Six Indians selected for prestigious Gates scholarships
Six Indian students have won prestigious Gates scholarships to study at Cambridge, including one who wants to find out if the Harappan civilisation was brought down by environmental changes.world Updated: May 06, 2009 11:08 IST
Six Indian students have won prestigious Gates scholarships to study at Cambridge, including one who wants to find out if the Harappan civilisation was brought down by environmental changes.
The six are among 90 students from 32 countries around the world who have been selected from a field of over 6,700 applicants, the university announced on Tuesday.

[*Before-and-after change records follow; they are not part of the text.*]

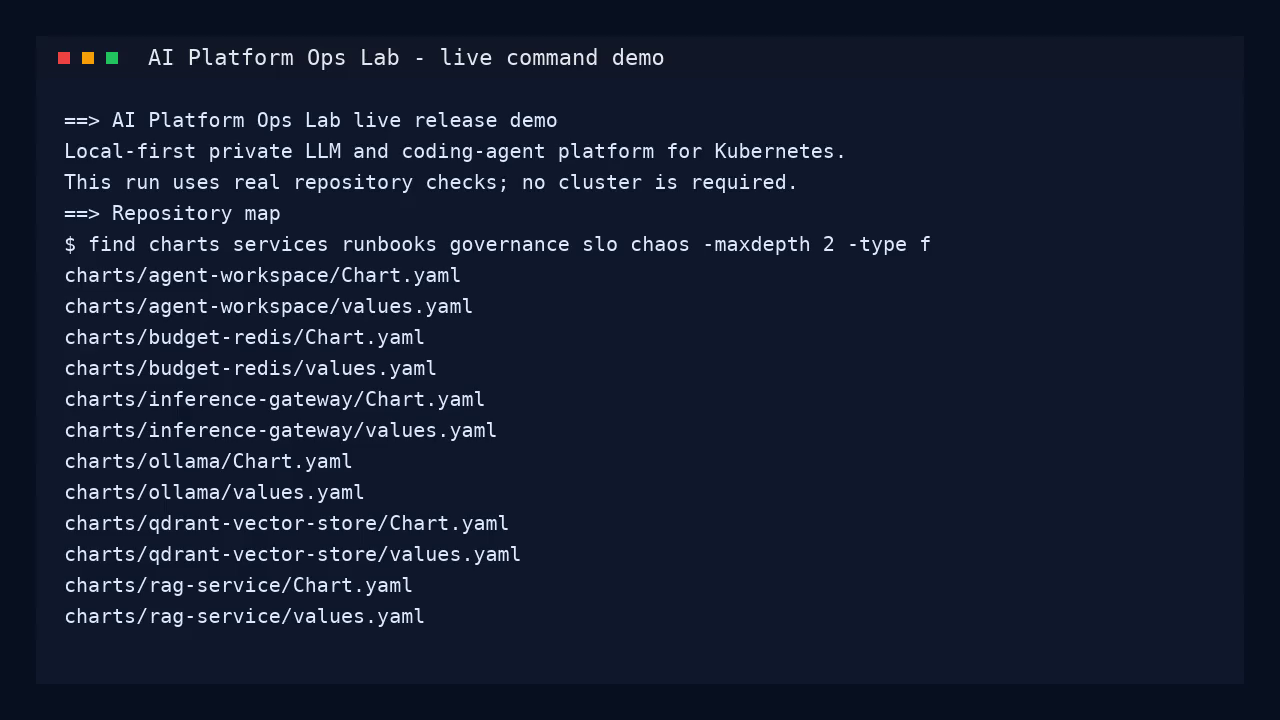
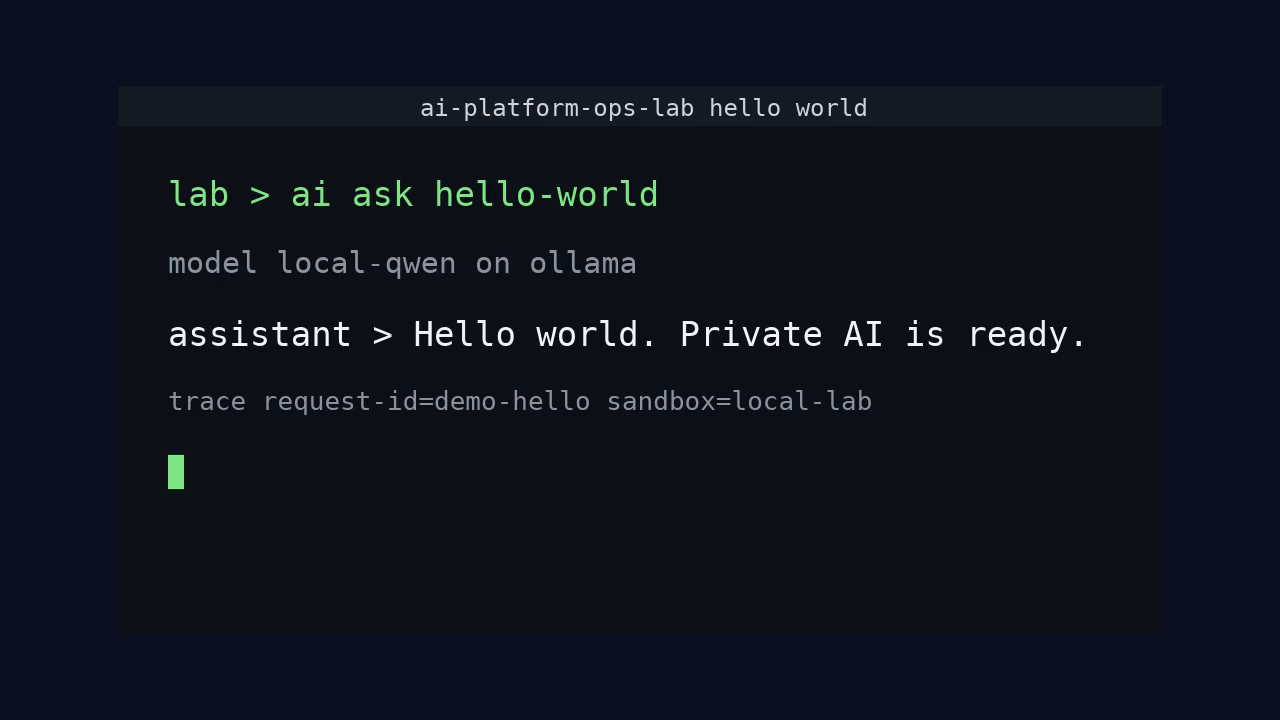
Embed simple terminal demo in README

diff --git a/README.md b/README.md
@@ -16,12 +16,14 @@ This repo proves a private AI platform can be operated with GitOps, policy as co
 ## Live Demo
 
 <p align="center">
-  <video src="docs/assets/ai-platform-ops-lab-demo.mp4" poster="docs/assets/ai-platform-ops-lab-demo-poster.png" controls muted playsinline width="100%" title="AI Platform Ops Lab live demo"></video>
+  <a href="docs/assets/ai-platform-ops-lab-demo.mp4">
+    <img src="docs/assets/ai-platform-ops-lab-demo.gif" alt="Terminal demo showing a private AI assistant saying hello world" width="100%">
+  </a>
 </p>
 
-[Watch or download the live demo](docs/assets/ai-platform-ops-lab-demo.mp4)
+[Watch or download the MP4](docs/assets/ai-platform-ops-lab-demo.mp4)
 
-The demo video is generated from a real command run with `scripts/demo-live.sh`.
+The demo is a short terminal hello-world cut generated from `scripts/demo-live.sh`.
 
 ## Why It Matters
 

diff --git a/docs/README.md b/docs/README.md
@@ -59,6 +59,7 @@ Use this map to move from product overview to implementation detail, operational
 | Asset | Path |
 | --- | --- |
 | Architecture diagram | [architecture.svg](assets/architecture.svg) |
+| README animated demo | [ai-platform-ops-lab-demo.gif](assets/ai-platform-ops-lab-demo.gif) |
 | README demo video | [ai-platform-ops-lab-demo.mp4](assets/ai-platform-ops-lab-demo.mp4) |
 | Demo poster image | [ai-platform-ops-lab-demo-poster.png](assets/ai-platform-ops-lab-demo-poster.png) |
 | Live demo command script | [demo-live.sh](../scripts/demo-live.sh) |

The scholarship programme, funded by the Bill & Melinda Gates Foundation, a leading global charity, enables postgraduates with a strong interest in social leadership and responsibility to study at the University of Cambridge.
The six Indian scholars, who were selected after interviews in India in April, will begin their studies in the autumn.
They were named as: Anjali Bhardwaj Datta, a lecturer at Delhi University; Yama Dixit, an environmental scientist from Jawaharlal Nehru University, Delhi; Mathew Madhavacheril who is studying physics at Delhi University; Pritika Pradhan of Lady Shri Ram College for Women, Delhi, who will complete her undergraduate studies in English; Kiran Rachuri, a masters student from the Indian Institute of Technology - Chennai; and Anish Vanaik, a history student at Jawaharlal Nehru University.
Yama Dixit will do a PhD in Earth Sciences at Cambridge, looking at whether environmental change was behind the collapse of the Harappan Civilisation and whether her findings can shed light on links between climate and civilisational activities.
The other 84 new Gates scholars include the first to be selected from Bangladesh, Belarus, Mongolia, Montenegro, Slovakia and Venezuela.
Gordon Johnson, Provost (CEO) of the Gates Cambridge Trust, said: "Being part of the Gates community brings with it a responsibility to use an education gained at one of the world's leading universities for the benefit of society at large - we are confident that the new cohort of Gates Scholars will meet this responsibility in a range of interesting and creative ways".